● Task goal
Please retype the records below exactly, omitting any images.

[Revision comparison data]
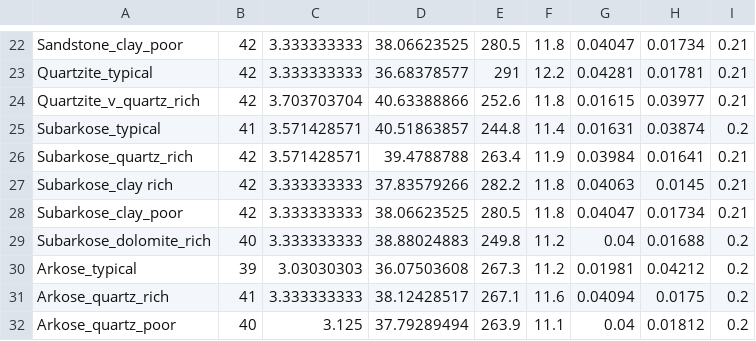
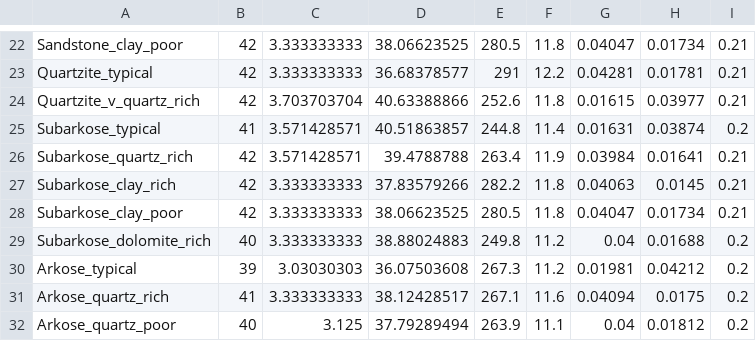
Before and after one commit to lodhia92/hydrogen_mobility, a CSV file: data/compaction.csv, drawn as a sheet; only a part is shown, gaps mark what is left out.

```diff
--- a/data/compaction.csv
+++ b/data/compaction.csv
@@ -26,3 +26,3 @@ Subarkose_typical,41,3.571428571,40.51863857,244.8,11.4,0.01631,0.03874,0.2
 Subarkose_quartz_rich,42,3.571428571,39.4788788,263.4,11.9,0.03984,0.01641,0.21
-Subarkose_clay rich,42,3.333333333,37.83579266,282.2,11.8,0.04063,0.0145,0.21
+Subarkose_clay_rich,42,3.333333333,37.83579266,282.2,11.8,0.04063,0.0145,0.21
 Subarkose_clay_poor,42,3.333333333,38.06623525,280.5,11.8,0.04047,0.01734,0.21
```
Also changed, not shown: data/permeability.csv, 4 other files.
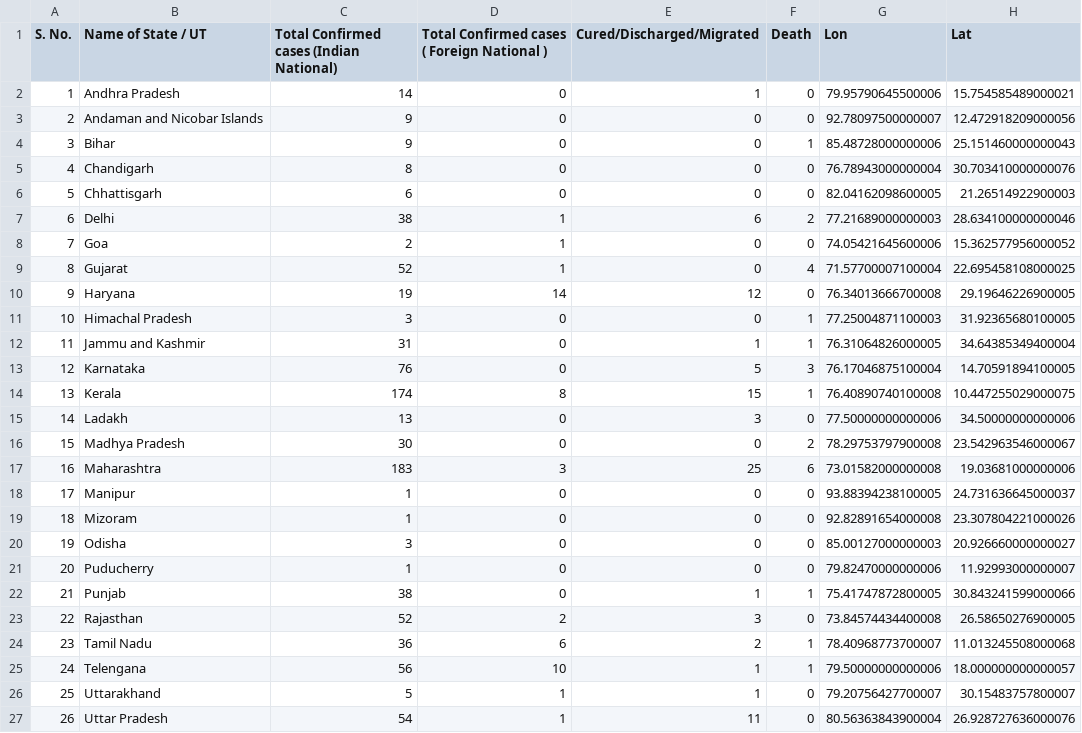
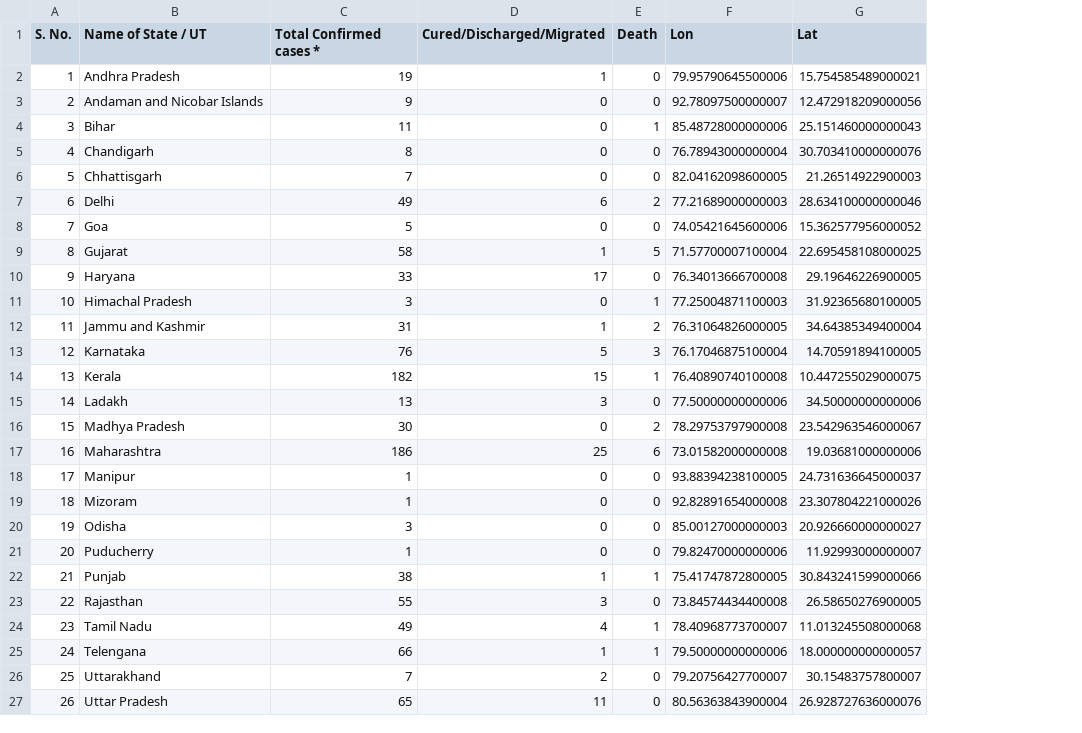
Before and after one commit to armsp/covid19.in, a CSV file: datasets/statewise_distribution/2020-03-29.csv, drawn as a sheet; removed rows and columns are numbered as before the commit, all else as after; the diff names each change by its address in the sheet, - before the commit and + after, or states it on an @@ line.

```diff
--- a/datasets/statewise_distribution/2020-03-29.csv
+++ b/datasets/statewise_distribution/2020-03-29.csv
-column D, rows 1-27: Total Confirmed cases ( Foreign National ) | 0 | 0 | 0 | 0 | 0 | 1 | 1 | 1 | 14 | 0 | 0 | 0 | 8 | 0 | 0 | 3 | 0 | 0 | 0 | 0 | 0 | 2 | 6 | 10 | 1 | 1
-C1: Total Confirmed cases (Indian National)
+C1: Total Confirmed cases *
-C2 (Total Confirmed cases *): 14
+C2 (Total Confirmed cases *): 19
-C4 (Total Confirmed cases *): 9
+C4 (Total Confirmed cases *): 11
-C6 (Total Confirmed cases *): 6
+C6 (Total Confirmed cases *): 7
-C7 (Total Confirmed cases *): 38
+C7 (Total Confirmed cases *): 49
-C8 (Total Confirmed cases *): 2
+C8 (Total Confirmed cases *): 5
-C9 (Total Confirmed cases *): 52
+C9 (Total Confirmed cases *): 58
-D9 (Cured/Discharged/Migrated): 0
+D9 (Cured/Discharged/Migrated): 1
-E9 (Death): 4
+E9 (Death): 5
-C10 (Total Confirmed cases *): 19
+C10 (Total Confirmed cases *): 33
-D10 (Cured/Discharged/Migrated): 12
+D10 (Cured/Discharged/Migrated): 17
-E12 (Death): 1
+E12 (Death): 2
-C14 (Total Confirmed cases *): 174
+C14 (Total Confirmed cases *): 182
-C17 (Total Confirmed cases *): 183
+C17 (Total Confirmed cases *): 186
-C23 (Total Confirmed cases *): 52
+C23 (Total Confirmed cases *): 55
-C24 (Total Confirmed cases *): 36
+C24 (Total Confirmed cases *): 49
-D24 (Cured/Discharged/Migrated): 2
+D24 (Cured/Discharged/Migrated): 4
-C25 (Total Confirmed cases *): 56
+C25 (Total Confirmed cases *): 66
-C26 (Total Confirmed cases *): 5
+C26 (Total Confirmed cases *): 7
-D26 (Cured/Discharged/Migrated): 1
+D26 (Cured/Discharged/Migrated): 2
-C27 (Total Confirmed cases *): 54
+C27 (Total Confirmed cases *): 65
```
Also changed, not shown: 3 other files.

● Answer section
Before and after one commit to lodhia92/hydrogen_mobility, a CSV file: data/compaction.csv, drawn as a sheet; only a part is shown, gaps mark what is left out.

```diff
--- a/data/compaction.csv
+++ b/data/compaction.csv
@@ -26,3 +26,3 @@ Subarkose_typical,41,3.571428571,40.51863857,244.8,11.4,0.01631,0.03874,0.2
 Subarkose_quartz_rich,42,3.571428571,39.4788788,263.4,11.9,0.03984,0.01641,0.21
-Subarkose_clay rich,42,3.333333333,37.83579266,282.2,11.8,0.04063,0.0145,0.21
+Subarkose_clay_rich,42,3.333333333,37.83579266,282.2,11.8,0.04063,0.0145,0.21
 Subarkose_clay_poor,42,3.333333333,38.06623525,280.5,11.8,0.04047,0.01734,0.21
```
Also changed, not shown: data/permeability.csv, 4 other files.
Before and after one commit to armsp/covid19.in, a CSV file: datasets/statewise_distribution/2020-03-29.csv, drawn as a sheet; removed rows and columns are numbered as before the commit, all else as after; the diff names each change by its address in the sheet, - before the commit and + after, or states it on an @@ line.

```diff
--- a/datasets/statewise_distribution/2020-03-29.csv
+++ b/datasets/statewise_distribution/2020-03-29.csv
-column D, rows 1-27: Total Confirmed cases ( Foreign National ) | 0 | 0 | 0 | 0 | 0 | 1 | 1 | 1 | 14 | 0 | 0 | 0 | 8 | 0 | 0 | 3 | 0 | 0 | 0 | 0 | 0 | 2 | 6 | 10 | 1 | 1
-C1: Total Confirmed cases (Indian National)
+C1: Total Confirmed cases *
-C2 (Total Confirmed cases *): 14
+C2 (Total Confirmed cases *): 19
-C4 (Total Confirmed cases *): 9
+C4 (Total Confirmed cases *): 11
-C6 (Total Confirmed cases *): 6
+C6 (Total Confirmed cases *): 7
-C7 (Total Confirmed cases *): 38
+C7 (Total Confirmed cases *): 49
-C8 (Total Confirmed cases *): 2
+C8 (Total Confirmed cases *): 5
-C9 (Total Confirmed cases *): 52
+C9 (Total Confirmed cases *): 58
-D9 (Cured/Discharged/Migrated): 0
+D9 (Cured/Discharged/Migrated): 1
-E9 (Death): 4
+E9 (Death): 5
-C10 (Total Confirmed cases *): 19
+C10 (Total Confirmed cases *): 33
-D10 (Cured/Discharged/Migrated): 12
+D10 (Cured/Discharged/Migrated): 17
-E12 (Death): 1
+E12 (Death): 2
-C14 (Total Confirmed cases *): 174
+C14 (Total Confirmed cases *): 182
-C17 (Total Confirmed cases *): 183
+C17 (Total Confirmed cases *): 186
-C23 (Total Confirmed cases *): 52
+C23 (Total Confirmed cases *): 55
-C24 (Total Confirmed cases *): 36
+C24 (Total Confirmed cases *): 49
-D24 (Cured/Discharged/Migrated): 2
+D24 (Cured/Discharged/Migrated): 4
-C25 (Total Confirmed cases *): 56
+C25 (Total Confirmed cases *): 66
-C26 (Total Confirmed cases *): 5
+C26 (Total Confirmed cases *): 7
-D26 (Cured/Discharged/Migrated): 1
+D26 (Cured/Discharged/Migrated): 2
-C27 (Total Confirmed cases *): 54
+C27 (Total Confirmed cases *): 65
```
Also changed, not shown: 3 other files.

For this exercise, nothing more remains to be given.